ML: It's weird to hear another band and be like, what the fuck? It definitely feels like it's up our alley, which is great. It's also a little intimidating. You're like, are they better than us? Have we been doing this wrong? But no, the bill fits together nicely. And A Wilhelm Scream is like that's… I saw them at Warped Tour when I was 19 years old. I fucking love that band. And yeah, like, High Five Drive, we opened for them in Austria and we've toured with them a little bit. And we played with them in Winnipeg years ago. So they're buddies. And we're super excited for it. And their new record is fantastic. Sorry, I’m going to be all burping through my fucking answers.
WR: It's all good.
ML: I'm done.
WR: Do you have an idea of when your next record is going to come out? Is that still to be determined? Or is that kind of chugging along with a date in mind?

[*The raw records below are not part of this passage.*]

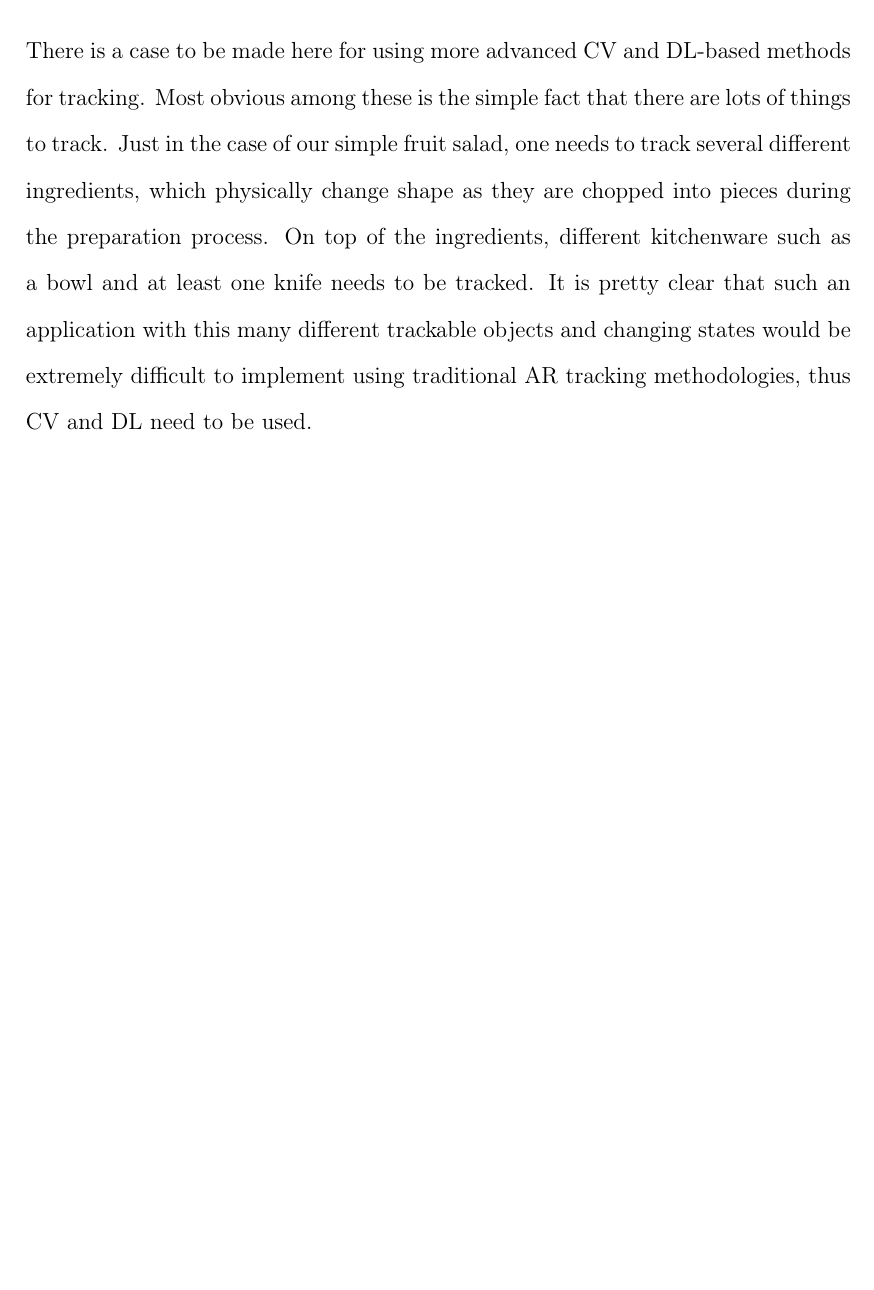
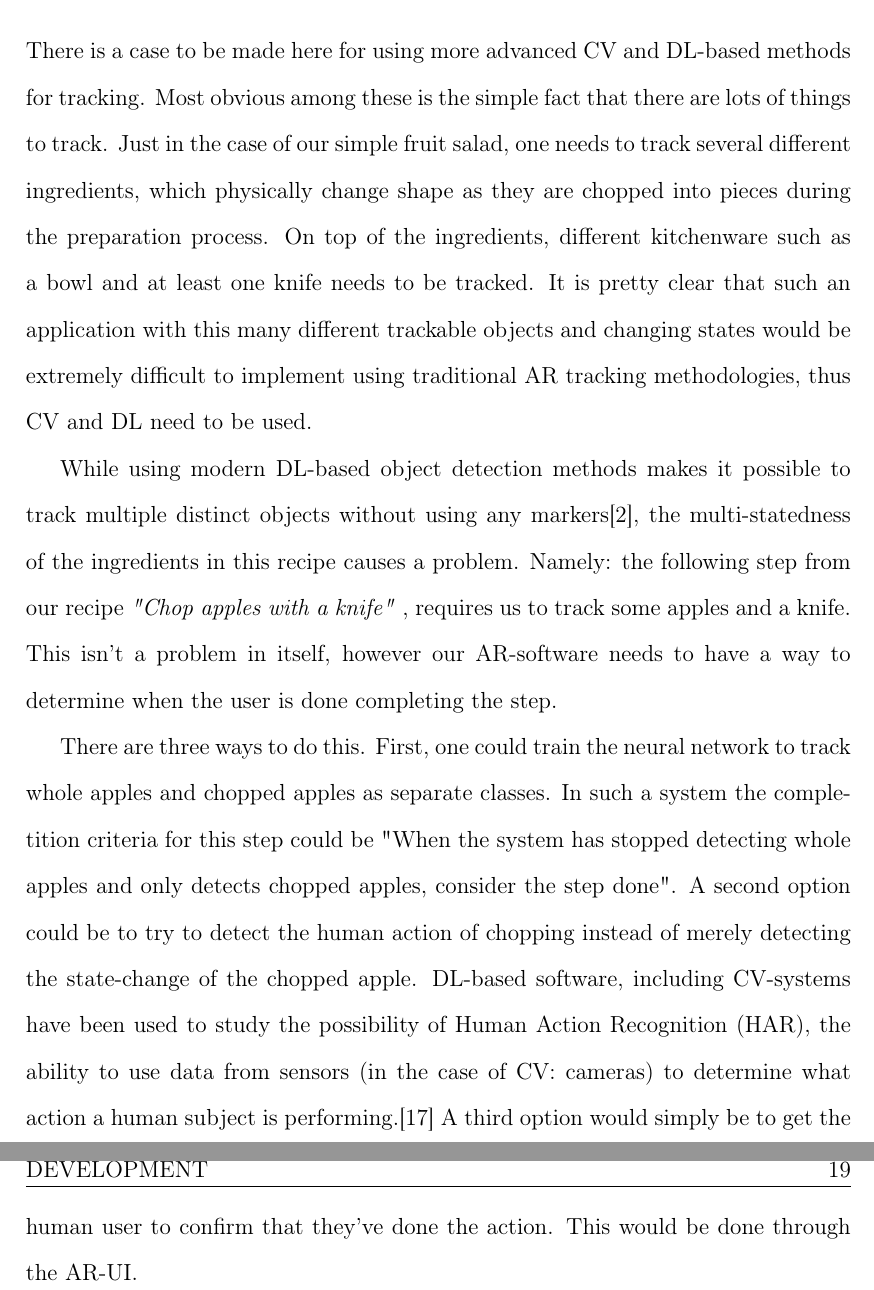
Before and after one commit to gitond/msc_thesis_datastructure, a LaTeX thesis (thesis/latex/thesis.tex, which reads thesis/latex/proto.tex): part of page 24 of 30 before the commit and two parts of pages 24 and 25 of 31 after it, the two joined at a grey line, cut so that both start at the same text, the shorter picture padded with empty space. Compiled offline with pdfLaTeX.

Commit message:
Written some text on multi-state tracking/action detection, Changed structure in relation to Web AR

```diff
--- a/thesis/latex/proto.tex
+++ b/thesis/latex/proto.tex
@@ -82,3 +84,27 @@ to be tracked. It is pretty clear that such an application with this many
 different trackable objects and changing states would be extremely difficult
 to implement using traditional AR tracking methodologies, thus CV and DL need
 to be used. \par
+%%%
+% - The whole action detection problem: even if we can track each object
+%   separately, a step in the recipe would be something like "chop the apple
+%   to pieces". How does the system know this is done?
+%%%
+	While using modern DL-based object detection methods makes it possible
+to track multiple distinct objects without using any markers\cite{ghasemi},
+the multi-statedness of the ingredients in this recipe causes a problem.
+Namely: the following step from our recipe \textit{"Chop apples with a knife"}
+, requires us to track some apples and a knife. This isn't a problem in
+itself, however our AR-software needs to have a way to determine when the
+user is done completing the step.\par
+	There are three ways to do this. First, one could train the neural
+network to track whole apples and chopped apples as separate classes. In such
+a system the completition criteria for this step could be "When the system
+has stopped detecting whole apples and only detects chopped apples, consider
+the step done". A second option could be to try to detect the human action of
+chopping instead of merely detecting the state-change of the chopped apple.
+DL-based software, including CV-systems have been used to study the
+possibility of Human Action Recognition (HAR), the ability to use data from
+sensors (in the case of CV: cameras) to determine what action a human subject
+is performing.\cite{sedaghati2025} A third option would simply be to get the
+human user to confirm that they've done the action. This would be done through
+the AR-UI.
```
Also changed, not shown: thesis/latex/Bibliografia.bib (+16 -0 lines), vazlatok/vazlat_4_proto.md (+14 -9 lines), thesis/latex/thesis.pdf, thesis/latex/proto.tex (6 more changed lines).
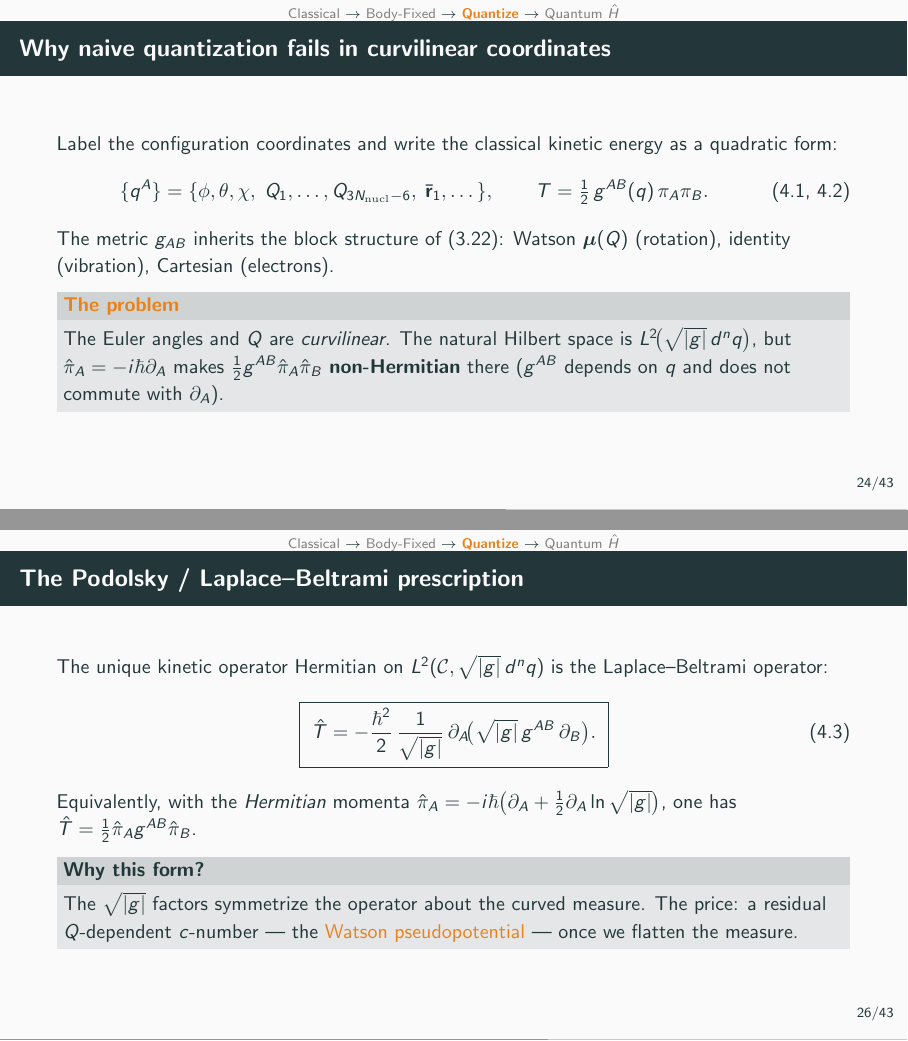
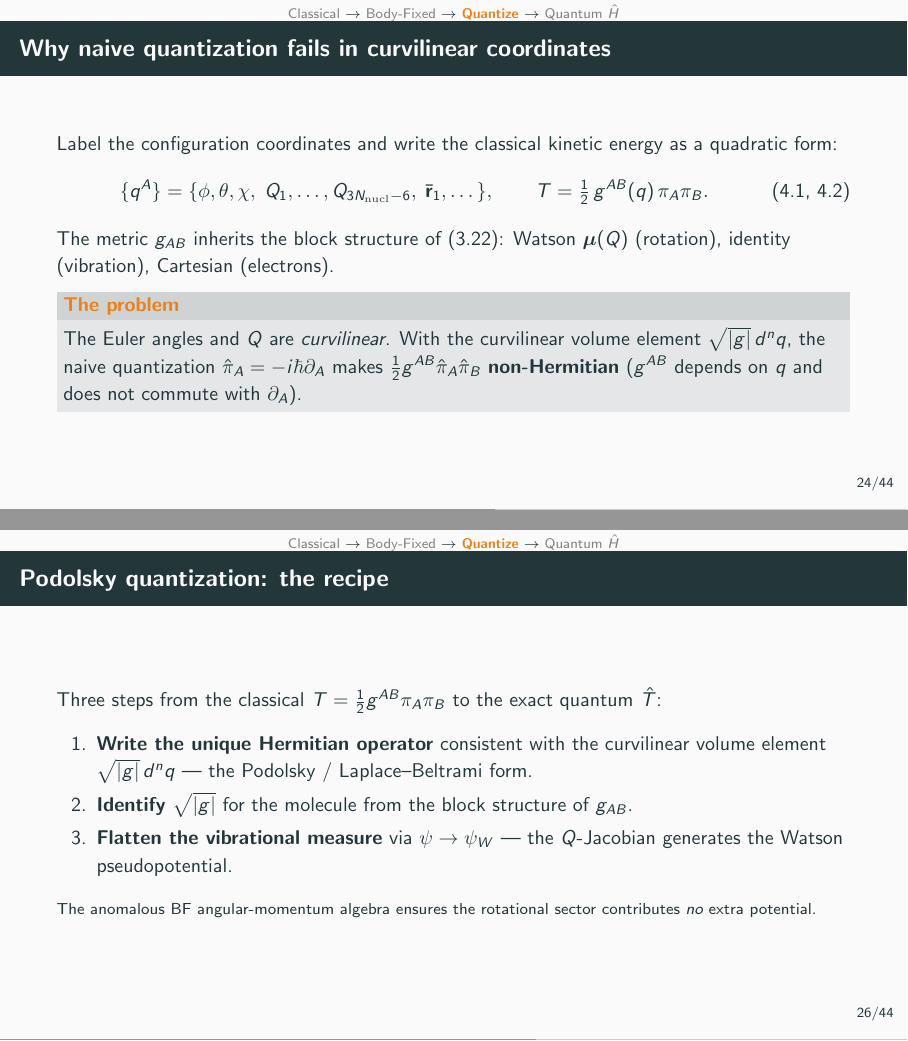
Before and after one commit to Chih-EnShen/full-molecular-Hamiltonian-quantization, LaTeX slides (slide/slide.tex): pages 30 and 32 of 50 before the commit and pages 30 and 32 of 51 after it, joined at a grey line. Compiled offline with pdfLaTeX.

Commit message:
Slides: make Podolsky section operational; remove L^2 / math-jargon
- Drop all three L^2(C, ...) function-space labels; replace with
  physical phrasing ("curvilinear volume element", "flat measure")
- Add a new "Podolsky quantization: the recipe" overview frame listing
  the three-step procedure at the start of the Podolsky section
- Label Steps 1-3 inline in the Podolsky/volume-element/rescaling frames
- "Schur complement" -> "block-matrix determinant identity" (2 places)
- "Haar on SO(3)" -> "Euler-angle measure"

Co-Authored-By: Claude Sonnet 4.6 <noreply@anthropic.com>

```diff
--- a/slide/slide.tex
+++ b/slide/slide.tex
@@ -33,8 +33,9 @@
 
 \title{Full Molecular Hamiltonian}
 \subtitle{From Classical to Quantum: the exact non-relativistic quantization}
-\author{Chih-En Shen}
-\date{}
+\author{Author: Claude Code \\ Presenter: Chih-En Shen}
+% \author{Chih-En Shen}
+\date{\today}
 
 \begin{document}
 
@@ -317,16 +318,28 @@ T=\tfrac12\,g^{AB}(q)\,\pi_A\pi_B. \tag{4.1, 4.2}
 \end{equation*}
 The metric $g_{AB}$ inherits the block structure of (3.22): Watson $\boldsymbol\mu(Q)$ (rotation), identity (vibration), Cartesian (electrons).
 \begin{alertblock}{The problem}
-The Euler angles and $Q$ are \emph{curvilinear}. The natural Hilbert space is $L^2\!\bigl(\sqrt{|g|}\,d^nq\bigr)$, but $\hat\pi_A=-i\hbar\partial_A$ makes $\tfrac12 g^{AB}\hat\pi_A\hat\pi_B$ \textbf{non-Hermitian} there ($g^{AB}$ depends on $q$ and does not commute with $\partial_A$).
+The Euler angles and $Q$ are \emph{curvilinear}. With the curvilinear volume element $\sqrt{|g|}\,d^nq$, the naive quantization $\hat\pi_A=-i\hbar\partial_A$ makes $\tfrac12 g^{AB}\hat\pi_A\hat\pi_B$ \textbf{non-Hermitian} ($g^{AB}$ depends on $q$ and does not commute with $\partial_A$).
 \end{alertblock}
 \end{frame}
 
 % ==================================================================
 \section{Podolsky quantization}
 
+\begin{frame}{Podolsky quantization: the recipe}
+\setstage{3}
+Three steps from the classical $T=\tfrac12 g^{AB}\pi_A\pi_B$ to the exact quantum $\hat T$:
+\begin{enumerate}
+  \item \textbf{Write the unique Hermitian operator} consistent with the curvilinear volume element $\sqrt{|g|}\,d^nq$ --- the Podolsky / Laplace--Beltrami form.
+  \item \textbf{Identify $\sqrt{|g|}$} for the molecule from the block structure of $g_{AB}$.
+  \item \textbf{Flatten the vibrational measure} via $\psi\to\psi_W$ --- the $Q$-Jacobian generates the Watson pseudopotential.
+\end{enumerate}
+\vspace{0.5ex}
+\footnotesize The anomalous BF angular-momentum algebra ensures the rotational sector contributes \emph{no} extra potential.
+\end{frame}
+
 \begin{frame}{The Podolsky / Laplace--Beltrami prescription}
 \setstage{3}
-The unique kinetic operator Hermitian on $L^2(\mathcal C,\sqrt{|g|}\,d^nq)$ is the Laplace--Beltrami operator:
+\textbf{Step~1.}\enspace The unique kinetic operator self-adjoint with respect to the volume element $\sqrt{|g|}\,d^nq$ is the Laplace--Beltrami operator:
 \begin{equation*}
 \boxed{\;\hat T=-\frac{\hbar^2}{2}\,\frac{1}{\sqrt{|g|}}\,\partial_A\!\bigl(\sqrt{|g|}\,g^{AB}\,\partial_B\bigr).\;}\tag{4.3}
 \end{equation*}
```
Also changed, not shown: slide/slide.tex (12 more changed lines).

ML: I'd like to try to get it done this year. We have a lot of songs, it's about getting just getting organized and getting it down. Like, so many things pop up. And then this was like a show we couldn't say no to. And so you kind of shift gears and everybody like, we don't have three days a week to devote to the band, unfortunately. So we shift into like, okay, we're going to get prepped. We want to get tight to the show. So we're doing that and then we're going to be right back on the riding train. So going to try to push forward a little bit and get it done before the end of the year. But the idea is to, I think, record it and then shop it around for a while and see if we can get some people on board and then just put it out in whatever capacity we can.
WR: If people have not heard you before, or even if they have and they want to see what you're up to now, what's the best way to find you guys online, both for listening to the music you already have out and finding out about upcoming shows and things like that.
ML: Sweet spot is probably going to be Instagram. That's the place we live. We do not have a TikTok. We're probably not going to get one. Facebook is slowly dying a terrible death, thank God. So Instagram, Dylan's on top of the Insta and it stays relatively updated, so anything of value will be on there. We have a Bandcamp if you would like to do that. We're on every streaming service, of course, but Bandcamp pays more. So if you want to go there, have a look. We've got lots of vinyl and shit left too. We can mail you that if you want.
WR: Awesome. Very cool.
SN: I was going to say not only that, we have a number of side gigs that we've maintained during this pandemic. One being Outdoor Hockey League right over here. Dyl with a brand new vinyl channel on Instagram.
DJ: Oh, yeah.
ML: He has the brand new vinyl channel. Yeah.
DJ: @thatvitalvinyl, yeah.
ML: Vinyl. Vinylhockyleague.com. Marty's been doing Marty@porthope.com.
SN: Working with Mobina Galore and tons of awesome other videos.
ML: Steve’s been brewing beer for Barn Hammer.